Source records:
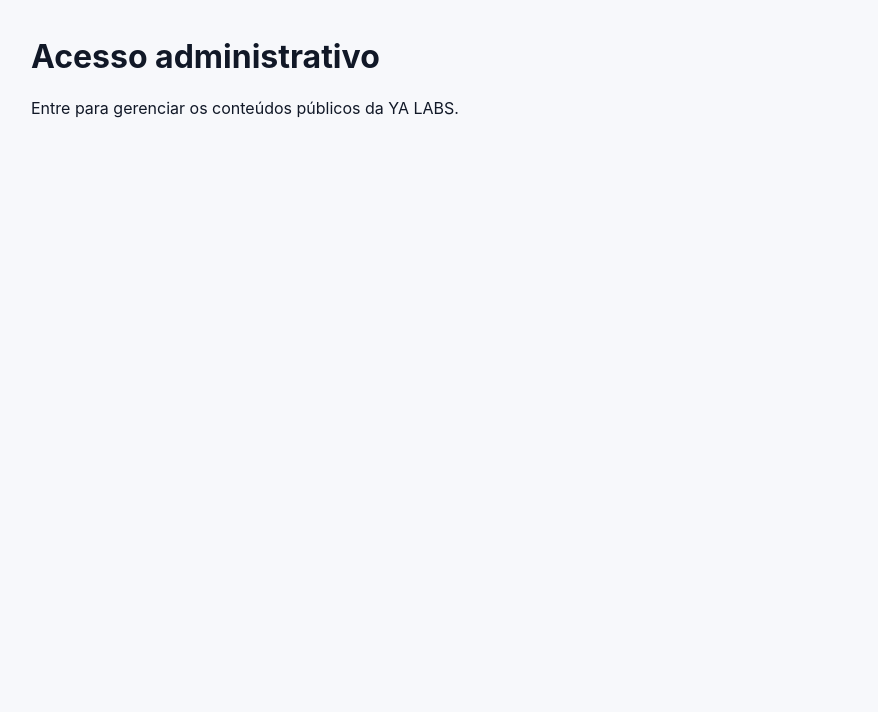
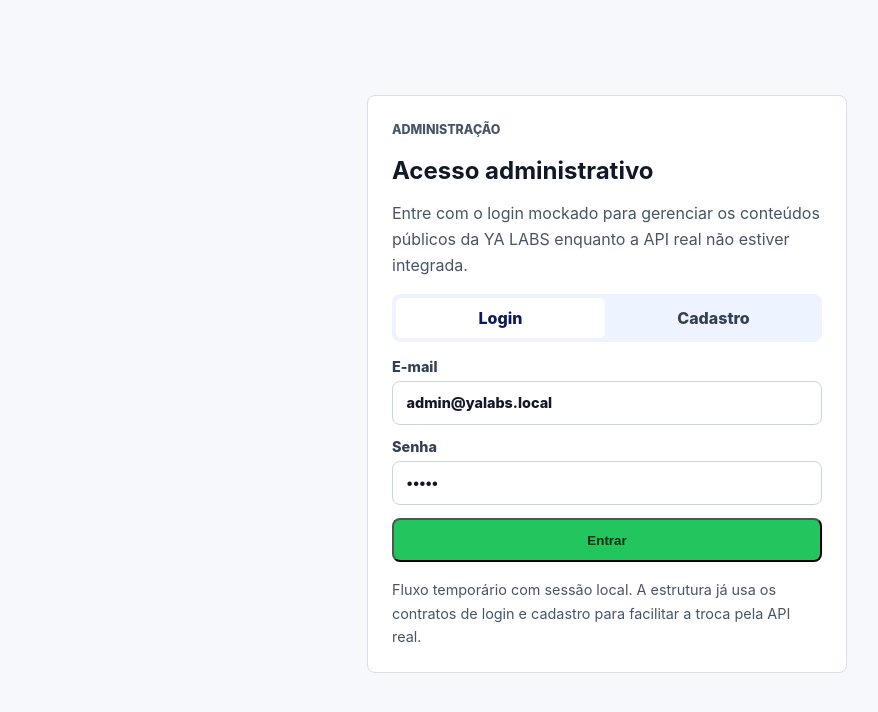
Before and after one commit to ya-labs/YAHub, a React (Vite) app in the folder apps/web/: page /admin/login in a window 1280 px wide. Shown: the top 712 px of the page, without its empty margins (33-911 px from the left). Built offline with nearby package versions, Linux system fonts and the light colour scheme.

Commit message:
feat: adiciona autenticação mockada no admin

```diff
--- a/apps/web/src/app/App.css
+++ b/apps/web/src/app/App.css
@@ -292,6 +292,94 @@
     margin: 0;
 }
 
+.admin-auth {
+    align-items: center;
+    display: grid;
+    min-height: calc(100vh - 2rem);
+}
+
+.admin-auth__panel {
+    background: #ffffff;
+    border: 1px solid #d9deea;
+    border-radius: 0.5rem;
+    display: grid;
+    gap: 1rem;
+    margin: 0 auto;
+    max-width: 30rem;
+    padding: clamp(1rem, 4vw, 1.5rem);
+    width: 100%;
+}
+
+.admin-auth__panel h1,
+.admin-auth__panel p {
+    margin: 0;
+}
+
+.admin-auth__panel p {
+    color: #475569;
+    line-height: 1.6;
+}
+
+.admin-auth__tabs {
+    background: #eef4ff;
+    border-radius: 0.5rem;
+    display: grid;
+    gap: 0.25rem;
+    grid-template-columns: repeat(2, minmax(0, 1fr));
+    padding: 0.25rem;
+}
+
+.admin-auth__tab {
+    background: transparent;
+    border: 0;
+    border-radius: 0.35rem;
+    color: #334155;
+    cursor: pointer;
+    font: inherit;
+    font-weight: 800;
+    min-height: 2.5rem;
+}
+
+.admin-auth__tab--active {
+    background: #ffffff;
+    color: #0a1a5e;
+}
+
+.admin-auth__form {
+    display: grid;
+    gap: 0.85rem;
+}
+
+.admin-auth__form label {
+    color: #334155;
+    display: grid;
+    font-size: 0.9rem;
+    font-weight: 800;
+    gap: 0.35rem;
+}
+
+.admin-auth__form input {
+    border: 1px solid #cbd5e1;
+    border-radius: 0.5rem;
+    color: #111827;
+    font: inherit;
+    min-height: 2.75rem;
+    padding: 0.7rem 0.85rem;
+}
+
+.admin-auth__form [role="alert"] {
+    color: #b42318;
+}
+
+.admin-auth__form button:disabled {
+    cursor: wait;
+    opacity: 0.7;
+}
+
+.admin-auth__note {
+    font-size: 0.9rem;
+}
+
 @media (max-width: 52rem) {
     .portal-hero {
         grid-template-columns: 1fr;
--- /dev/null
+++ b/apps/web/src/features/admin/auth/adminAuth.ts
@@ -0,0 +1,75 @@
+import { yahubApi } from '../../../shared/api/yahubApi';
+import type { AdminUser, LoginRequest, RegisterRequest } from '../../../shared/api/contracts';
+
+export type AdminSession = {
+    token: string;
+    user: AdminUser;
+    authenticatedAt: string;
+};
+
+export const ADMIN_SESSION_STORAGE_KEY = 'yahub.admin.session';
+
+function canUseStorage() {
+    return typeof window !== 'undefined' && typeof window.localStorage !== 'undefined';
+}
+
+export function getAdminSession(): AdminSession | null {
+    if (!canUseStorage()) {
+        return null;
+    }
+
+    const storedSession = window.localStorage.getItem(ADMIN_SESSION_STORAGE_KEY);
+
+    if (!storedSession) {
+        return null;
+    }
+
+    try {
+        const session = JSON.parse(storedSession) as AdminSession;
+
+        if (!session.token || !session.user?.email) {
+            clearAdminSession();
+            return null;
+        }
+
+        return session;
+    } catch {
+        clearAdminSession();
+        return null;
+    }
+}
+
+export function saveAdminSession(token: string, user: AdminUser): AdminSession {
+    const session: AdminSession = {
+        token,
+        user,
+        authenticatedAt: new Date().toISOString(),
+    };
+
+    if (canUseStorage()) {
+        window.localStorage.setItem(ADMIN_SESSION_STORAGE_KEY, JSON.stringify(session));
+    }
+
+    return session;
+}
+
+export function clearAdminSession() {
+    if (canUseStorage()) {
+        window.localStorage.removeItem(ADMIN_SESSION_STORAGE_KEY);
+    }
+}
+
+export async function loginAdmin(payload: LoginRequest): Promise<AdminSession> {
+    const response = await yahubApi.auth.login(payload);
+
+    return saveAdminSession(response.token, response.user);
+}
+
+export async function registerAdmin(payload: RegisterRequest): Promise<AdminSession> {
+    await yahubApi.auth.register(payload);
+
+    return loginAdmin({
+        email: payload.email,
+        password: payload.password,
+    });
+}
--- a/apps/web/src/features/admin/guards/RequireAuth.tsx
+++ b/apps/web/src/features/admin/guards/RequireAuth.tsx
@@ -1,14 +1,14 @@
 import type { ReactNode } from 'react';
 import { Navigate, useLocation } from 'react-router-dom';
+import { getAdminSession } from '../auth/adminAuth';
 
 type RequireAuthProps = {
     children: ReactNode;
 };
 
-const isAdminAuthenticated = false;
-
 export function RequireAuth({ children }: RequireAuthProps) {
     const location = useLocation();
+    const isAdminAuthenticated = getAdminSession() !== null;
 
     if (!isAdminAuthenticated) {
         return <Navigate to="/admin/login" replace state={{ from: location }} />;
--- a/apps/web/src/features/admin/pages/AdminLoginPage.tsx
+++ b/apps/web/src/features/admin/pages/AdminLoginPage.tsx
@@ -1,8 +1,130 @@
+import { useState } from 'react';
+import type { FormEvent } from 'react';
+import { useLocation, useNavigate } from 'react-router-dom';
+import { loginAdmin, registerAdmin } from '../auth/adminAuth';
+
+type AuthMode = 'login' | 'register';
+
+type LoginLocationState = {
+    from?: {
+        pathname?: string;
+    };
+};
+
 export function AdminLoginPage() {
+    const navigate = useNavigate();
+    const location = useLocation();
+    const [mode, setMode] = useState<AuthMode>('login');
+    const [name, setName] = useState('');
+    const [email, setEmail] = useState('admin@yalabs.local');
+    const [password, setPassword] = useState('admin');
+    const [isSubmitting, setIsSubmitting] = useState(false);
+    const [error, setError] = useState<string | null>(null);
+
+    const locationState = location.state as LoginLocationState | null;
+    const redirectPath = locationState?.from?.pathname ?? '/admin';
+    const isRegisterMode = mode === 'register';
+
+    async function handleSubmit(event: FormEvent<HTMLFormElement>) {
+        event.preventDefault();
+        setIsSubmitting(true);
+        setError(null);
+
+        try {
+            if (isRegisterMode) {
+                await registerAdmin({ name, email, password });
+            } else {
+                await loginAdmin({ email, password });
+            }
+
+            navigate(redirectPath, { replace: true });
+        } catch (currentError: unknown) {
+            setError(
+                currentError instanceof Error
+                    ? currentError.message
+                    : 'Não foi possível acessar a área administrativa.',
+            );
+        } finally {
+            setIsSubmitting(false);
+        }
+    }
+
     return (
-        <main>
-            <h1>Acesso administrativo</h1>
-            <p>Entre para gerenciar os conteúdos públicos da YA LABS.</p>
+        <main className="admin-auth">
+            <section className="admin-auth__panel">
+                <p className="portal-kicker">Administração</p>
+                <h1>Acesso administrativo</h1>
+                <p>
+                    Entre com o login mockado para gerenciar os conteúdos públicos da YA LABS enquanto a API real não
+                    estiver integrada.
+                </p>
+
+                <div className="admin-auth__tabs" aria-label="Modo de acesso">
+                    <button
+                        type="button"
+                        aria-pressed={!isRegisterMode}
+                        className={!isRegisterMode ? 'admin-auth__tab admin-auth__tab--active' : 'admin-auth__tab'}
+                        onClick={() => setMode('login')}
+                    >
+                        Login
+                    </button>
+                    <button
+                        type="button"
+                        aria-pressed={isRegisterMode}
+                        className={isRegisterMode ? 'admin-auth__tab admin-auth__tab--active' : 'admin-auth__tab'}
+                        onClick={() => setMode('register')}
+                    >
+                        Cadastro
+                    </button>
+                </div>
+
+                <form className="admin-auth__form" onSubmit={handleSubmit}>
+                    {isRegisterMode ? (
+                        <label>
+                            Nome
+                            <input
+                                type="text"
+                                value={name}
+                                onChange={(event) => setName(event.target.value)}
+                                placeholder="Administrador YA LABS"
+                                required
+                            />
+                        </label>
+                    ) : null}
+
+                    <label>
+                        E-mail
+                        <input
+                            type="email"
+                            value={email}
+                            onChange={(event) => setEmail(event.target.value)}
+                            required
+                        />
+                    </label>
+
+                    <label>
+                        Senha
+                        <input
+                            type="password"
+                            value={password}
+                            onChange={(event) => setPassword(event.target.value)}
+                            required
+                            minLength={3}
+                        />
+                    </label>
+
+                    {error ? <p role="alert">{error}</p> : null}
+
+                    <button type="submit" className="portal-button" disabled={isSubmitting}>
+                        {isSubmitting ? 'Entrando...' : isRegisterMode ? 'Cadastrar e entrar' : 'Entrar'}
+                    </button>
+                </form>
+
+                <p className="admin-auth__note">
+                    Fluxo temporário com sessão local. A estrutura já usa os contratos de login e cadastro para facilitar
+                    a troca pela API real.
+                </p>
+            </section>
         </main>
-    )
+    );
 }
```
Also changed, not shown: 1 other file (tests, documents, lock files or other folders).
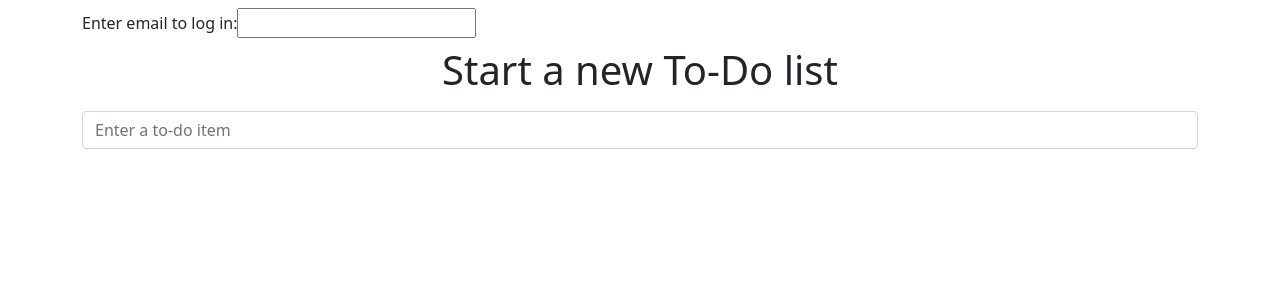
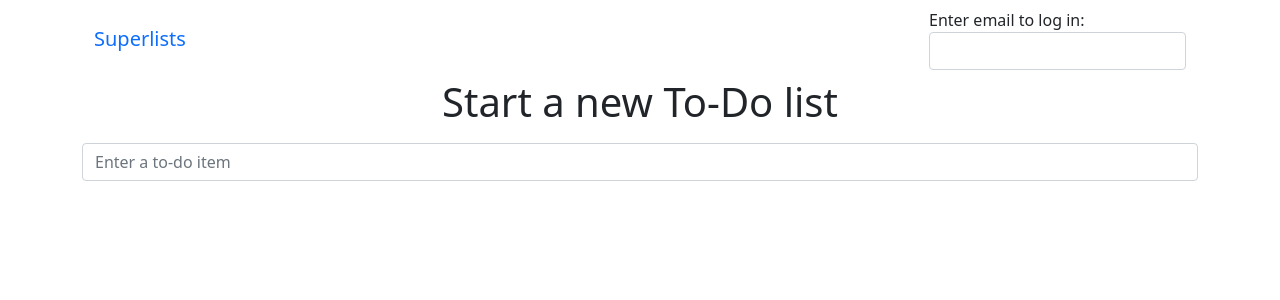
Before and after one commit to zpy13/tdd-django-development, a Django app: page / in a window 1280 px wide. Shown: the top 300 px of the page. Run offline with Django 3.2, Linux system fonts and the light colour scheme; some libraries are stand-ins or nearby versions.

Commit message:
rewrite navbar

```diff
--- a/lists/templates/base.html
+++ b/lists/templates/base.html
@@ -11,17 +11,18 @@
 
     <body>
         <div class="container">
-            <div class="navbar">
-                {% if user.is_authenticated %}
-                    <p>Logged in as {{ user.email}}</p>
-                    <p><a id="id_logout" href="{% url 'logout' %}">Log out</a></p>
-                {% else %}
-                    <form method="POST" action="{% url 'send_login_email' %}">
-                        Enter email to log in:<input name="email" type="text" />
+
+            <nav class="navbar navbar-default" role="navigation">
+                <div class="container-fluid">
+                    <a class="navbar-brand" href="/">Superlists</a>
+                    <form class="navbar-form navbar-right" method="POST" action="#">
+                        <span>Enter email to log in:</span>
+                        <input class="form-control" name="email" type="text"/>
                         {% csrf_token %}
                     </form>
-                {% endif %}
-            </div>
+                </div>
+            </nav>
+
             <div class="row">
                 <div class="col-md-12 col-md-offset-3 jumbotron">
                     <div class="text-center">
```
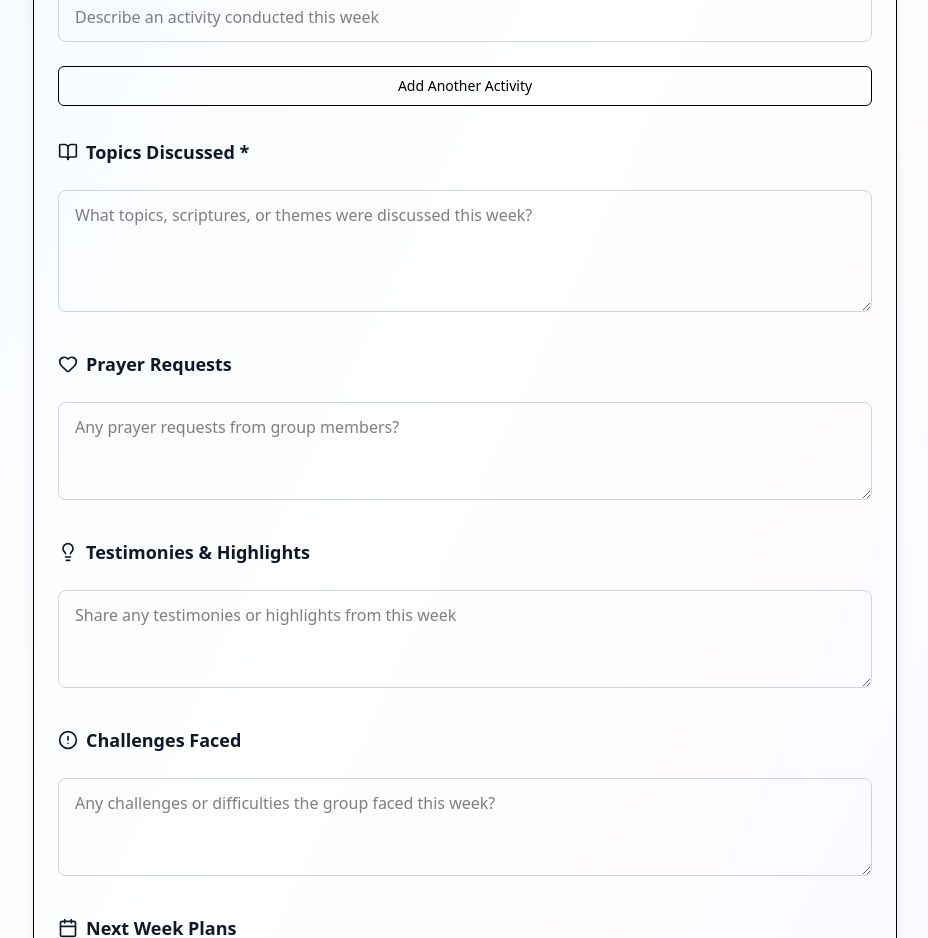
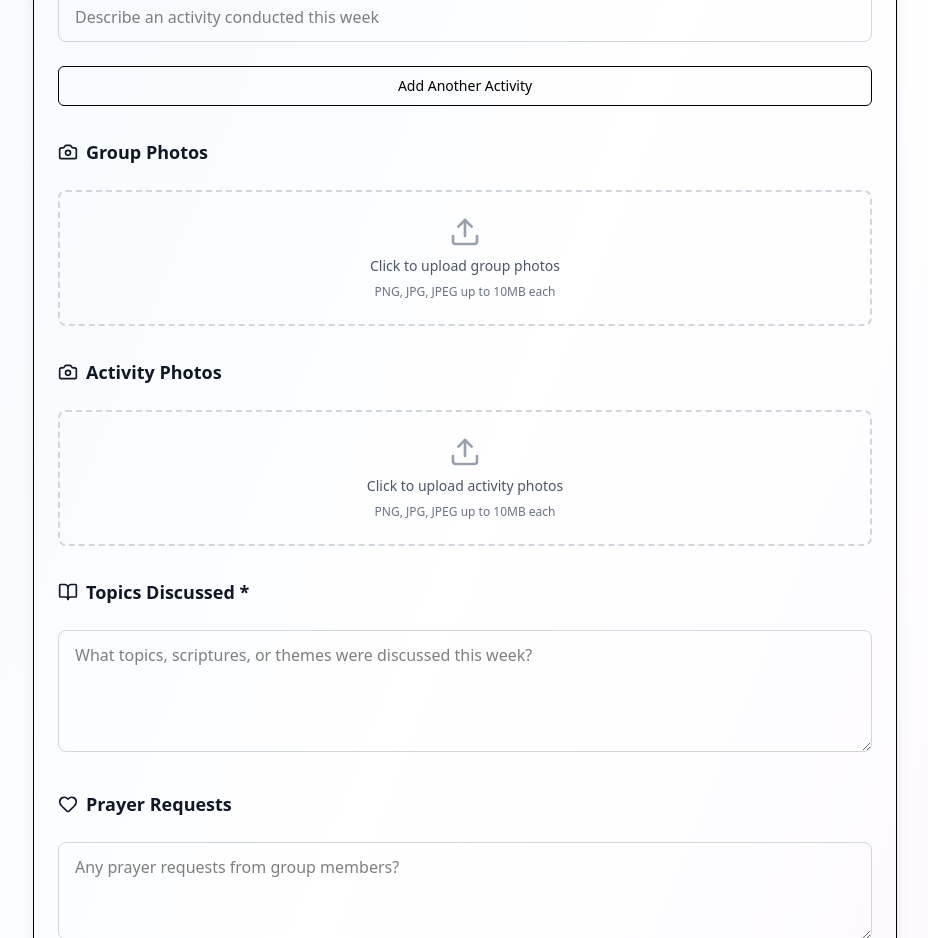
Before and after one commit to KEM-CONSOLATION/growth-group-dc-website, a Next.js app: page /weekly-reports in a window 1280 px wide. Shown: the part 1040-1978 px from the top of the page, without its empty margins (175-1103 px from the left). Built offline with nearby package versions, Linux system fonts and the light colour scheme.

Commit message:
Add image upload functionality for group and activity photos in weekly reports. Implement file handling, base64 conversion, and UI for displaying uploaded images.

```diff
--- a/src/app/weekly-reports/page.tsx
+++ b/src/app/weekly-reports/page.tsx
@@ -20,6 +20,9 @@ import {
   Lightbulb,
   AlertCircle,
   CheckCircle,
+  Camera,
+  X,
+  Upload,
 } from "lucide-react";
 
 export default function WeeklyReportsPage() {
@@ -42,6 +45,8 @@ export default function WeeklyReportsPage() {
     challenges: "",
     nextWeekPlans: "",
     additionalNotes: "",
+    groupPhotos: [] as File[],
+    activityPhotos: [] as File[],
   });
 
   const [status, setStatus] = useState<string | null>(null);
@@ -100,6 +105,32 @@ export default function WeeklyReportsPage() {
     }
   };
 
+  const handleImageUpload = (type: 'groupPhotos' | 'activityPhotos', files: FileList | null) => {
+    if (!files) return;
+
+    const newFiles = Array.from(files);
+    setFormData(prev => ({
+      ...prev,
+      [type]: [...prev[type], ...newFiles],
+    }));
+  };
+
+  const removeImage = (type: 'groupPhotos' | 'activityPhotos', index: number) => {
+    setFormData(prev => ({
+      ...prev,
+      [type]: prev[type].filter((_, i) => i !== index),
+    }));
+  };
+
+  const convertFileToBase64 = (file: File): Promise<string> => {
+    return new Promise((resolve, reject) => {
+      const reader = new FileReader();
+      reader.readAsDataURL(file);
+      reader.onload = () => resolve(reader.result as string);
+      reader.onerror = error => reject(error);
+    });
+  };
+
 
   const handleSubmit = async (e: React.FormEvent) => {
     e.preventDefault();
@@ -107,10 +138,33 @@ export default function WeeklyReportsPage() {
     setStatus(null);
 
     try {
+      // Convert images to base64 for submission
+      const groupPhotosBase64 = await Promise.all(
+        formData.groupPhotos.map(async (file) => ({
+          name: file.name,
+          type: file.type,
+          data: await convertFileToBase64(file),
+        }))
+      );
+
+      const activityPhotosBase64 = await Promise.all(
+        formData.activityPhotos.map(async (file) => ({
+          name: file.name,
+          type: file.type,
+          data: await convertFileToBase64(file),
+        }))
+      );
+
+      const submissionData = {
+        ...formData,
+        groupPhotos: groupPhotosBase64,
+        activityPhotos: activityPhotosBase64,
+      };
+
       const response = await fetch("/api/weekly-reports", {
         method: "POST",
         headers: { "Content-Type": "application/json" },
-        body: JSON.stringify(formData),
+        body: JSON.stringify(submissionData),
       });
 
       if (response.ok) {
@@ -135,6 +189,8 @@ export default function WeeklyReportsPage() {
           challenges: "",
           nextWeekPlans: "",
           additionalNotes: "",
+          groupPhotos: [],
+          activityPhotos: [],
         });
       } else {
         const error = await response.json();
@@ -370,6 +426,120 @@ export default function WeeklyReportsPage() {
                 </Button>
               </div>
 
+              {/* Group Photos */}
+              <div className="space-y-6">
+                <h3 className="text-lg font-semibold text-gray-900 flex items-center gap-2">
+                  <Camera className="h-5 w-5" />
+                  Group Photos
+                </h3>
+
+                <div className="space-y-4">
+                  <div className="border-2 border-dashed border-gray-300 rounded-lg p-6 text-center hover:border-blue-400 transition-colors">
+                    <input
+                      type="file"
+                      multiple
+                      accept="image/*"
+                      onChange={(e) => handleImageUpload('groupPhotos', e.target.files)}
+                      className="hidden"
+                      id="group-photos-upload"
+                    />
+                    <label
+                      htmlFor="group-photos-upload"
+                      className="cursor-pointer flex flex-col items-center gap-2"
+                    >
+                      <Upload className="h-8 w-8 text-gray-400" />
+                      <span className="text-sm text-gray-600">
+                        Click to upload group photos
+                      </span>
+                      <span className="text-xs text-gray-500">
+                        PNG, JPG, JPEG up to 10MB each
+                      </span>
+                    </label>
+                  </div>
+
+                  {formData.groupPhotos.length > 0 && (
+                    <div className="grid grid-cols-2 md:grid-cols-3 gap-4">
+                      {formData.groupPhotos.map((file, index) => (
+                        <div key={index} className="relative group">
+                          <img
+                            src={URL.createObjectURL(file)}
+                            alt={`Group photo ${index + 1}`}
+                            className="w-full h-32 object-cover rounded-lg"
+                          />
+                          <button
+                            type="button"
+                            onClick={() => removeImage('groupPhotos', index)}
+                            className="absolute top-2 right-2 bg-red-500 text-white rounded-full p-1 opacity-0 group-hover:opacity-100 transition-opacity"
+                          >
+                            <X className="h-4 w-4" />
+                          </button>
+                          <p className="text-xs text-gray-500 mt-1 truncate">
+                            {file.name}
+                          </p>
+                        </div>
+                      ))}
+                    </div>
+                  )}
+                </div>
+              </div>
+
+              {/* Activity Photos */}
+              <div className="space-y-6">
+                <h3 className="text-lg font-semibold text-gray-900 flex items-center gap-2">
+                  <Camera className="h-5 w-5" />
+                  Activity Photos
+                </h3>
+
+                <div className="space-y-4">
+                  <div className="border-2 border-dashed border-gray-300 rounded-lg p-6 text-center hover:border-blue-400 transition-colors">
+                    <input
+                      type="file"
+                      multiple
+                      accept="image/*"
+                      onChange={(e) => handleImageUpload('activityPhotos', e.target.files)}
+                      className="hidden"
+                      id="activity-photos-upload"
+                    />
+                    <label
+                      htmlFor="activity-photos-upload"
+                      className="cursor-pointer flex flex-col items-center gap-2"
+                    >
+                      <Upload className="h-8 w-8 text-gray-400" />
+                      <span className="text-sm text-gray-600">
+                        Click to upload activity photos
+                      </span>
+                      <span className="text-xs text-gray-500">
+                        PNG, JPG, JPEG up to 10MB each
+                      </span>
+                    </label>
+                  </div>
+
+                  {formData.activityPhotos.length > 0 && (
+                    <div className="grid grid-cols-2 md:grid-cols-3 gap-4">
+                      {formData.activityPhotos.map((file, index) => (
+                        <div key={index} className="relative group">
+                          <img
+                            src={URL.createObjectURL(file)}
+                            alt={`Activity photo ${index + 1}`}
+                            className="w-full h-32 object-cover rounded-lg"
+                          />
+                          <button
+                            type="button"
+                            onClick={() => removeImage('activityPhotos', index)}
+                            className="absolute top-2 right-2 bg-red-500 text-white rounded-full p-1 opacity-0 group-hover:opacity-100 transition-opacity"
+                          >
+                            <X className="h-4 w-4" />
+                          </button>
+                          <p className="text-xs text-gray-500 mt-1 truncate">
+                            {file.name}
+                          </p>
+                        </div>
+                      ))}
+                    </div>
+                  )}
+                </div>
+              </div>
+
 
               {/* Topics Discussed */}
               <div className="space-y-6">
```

Task directions: Pull every line containing the word "window" out of the entries above.

Solution to this task:
Before and after one commit to ya-labs/YAHub, a React (Vite) app in the folder apps/web/: page /admin/login in a window 1280 px wide. Shown: the top 712 px of the page, without its empty margins (33-911 px from the left). Built offline with nearby package versions, Linux system fonts and the light colour scheme.
+    return typeof window !== 'undefined' && typeof window.localStorage !== 'undefined';
+    const storedSession = window.localStorage.getItem(ADMIN_SESSION_STORAGE_KEY);
+        window.localStorage.setItem(ADMIN_SESSION_STORAGE_KEY, JSON.stringify(session));
+        window.localStorage.removeItem(ADMIN_SESSION_STORAGE_KEY);
Before and after one commit to zpy13/tdd-django-development, a Django app: page / in a window 1280 px wide. Shown: the top 300 px of the page. Run offline with Django 3.2, Linux system fonts and the light colour scheme; some libraries are stand-ins or nearby versions.
Before and after one commit to KEM-CONSOLATION/growth-group-dc-website, a Next.js app: page /weekly-reports in a window 1280 px wide. Shown: the part 1040-1978 px from the top of the page, without its empty margins (175-1103 px from the left). Built offline with nearby package versions, Linux system fonts and the light colour scheme.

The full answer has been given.